Change listing data:
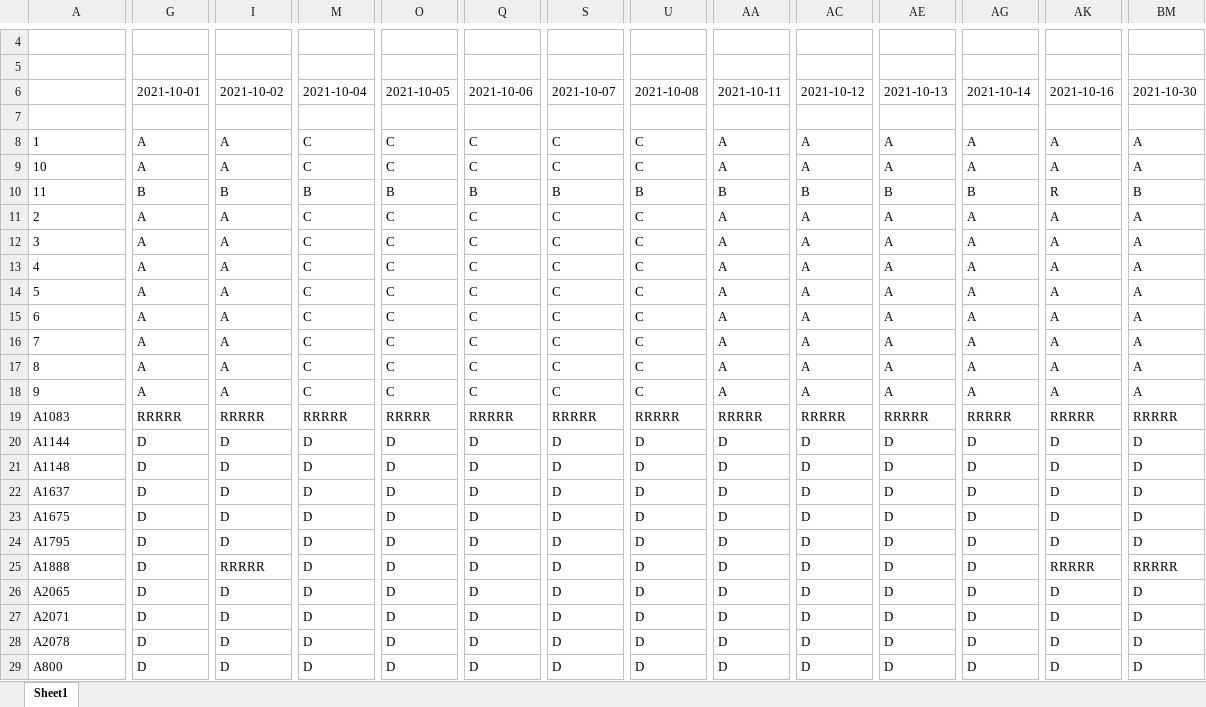
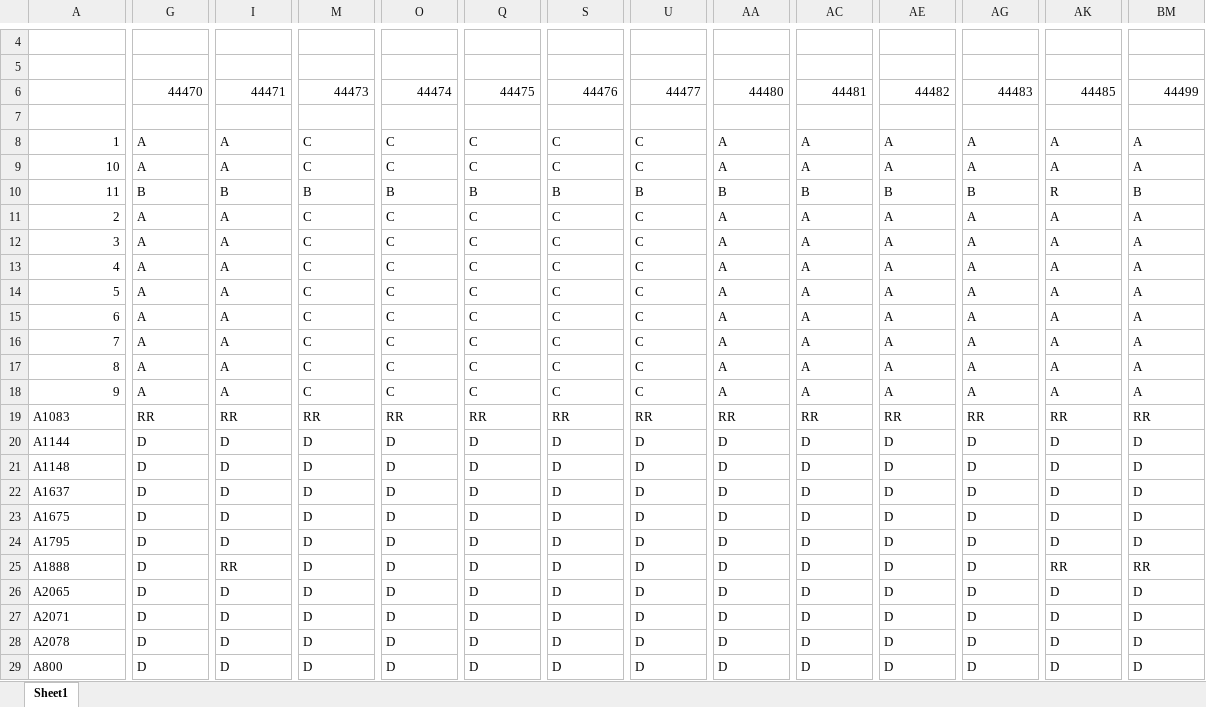
Before and after one commit to Skymanking/cham-cong, an Excel workbook: baocao1.xlsx, sheet Sheet1, drawn as a sheet; only a part is shown, gaps mark what is left out; values as stored, in another font and other column widths than the file's, no borders; removed rows and columns are numbered as before the commit, all else as after; rows hold the shown columns only; the diff covers the shown part only; the diff names each change by its address in the sheet, - before the commit and + after, or states it on an @@ line.

Commit message:
Done update data to report

```diff
--- a/baocao1.xlsx (sheet Sheet1)
+++ b/baocao1.xlsx (sheet Sheet1)
-row 6:  | 2021-10-01 | 2021-10-02 | 2021-10-04 | 2021-10-05 | 2021-10-06 | 2021-10-07 | 2021-10-08 | 2021-10-11 | 2021-10-12 | 2021-10-13 | 2021-10-14 | 2021-10-16 | 2021-10-30
+row 6:  | 44470 | 44471 | 44473 | 44474 | 44475 | 44476 | 44477 | 44480 | 44481 | 44482 | 44483 | 44485 | 44499
-A8:A18 alignment: left
+A8:A18 alignment: right
-G19: RRRRR
+G19: RR
-I19: RRRRR
+I19: RR
-M19: RRRRR
+M19: RR
-O19: RRRRR
+O19: RR
-Q19: RRRRR
+Q19: RR
-S19: RRRRR
+S19: RR
-U19: RRRRR
+U19: RR
-AA19: RRRRR
+AA19: RR
-AC19: RRRRR
+AC19: RR
-AE19: RRRRR
+AE19: RR
-AG19: RRRRR
+AG19: RR
-AK19: RRRRR
+AK19: RR
-BM19: RRRRR
+BM19: RR
-I25: RRRRR
+I25: RR
-AK25: RRRRR
+AK25: RR
-BM25: RRRRR
+BM25: RR
```
Also changed, not shown: 12 edited cells elsewhere in this sheet, OT_convert.xlsx, data1.xlsx, 4 other files.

Problem requirements
Tell how many lines above include the word "alignment". Give the number alone.

Response for this exercise
2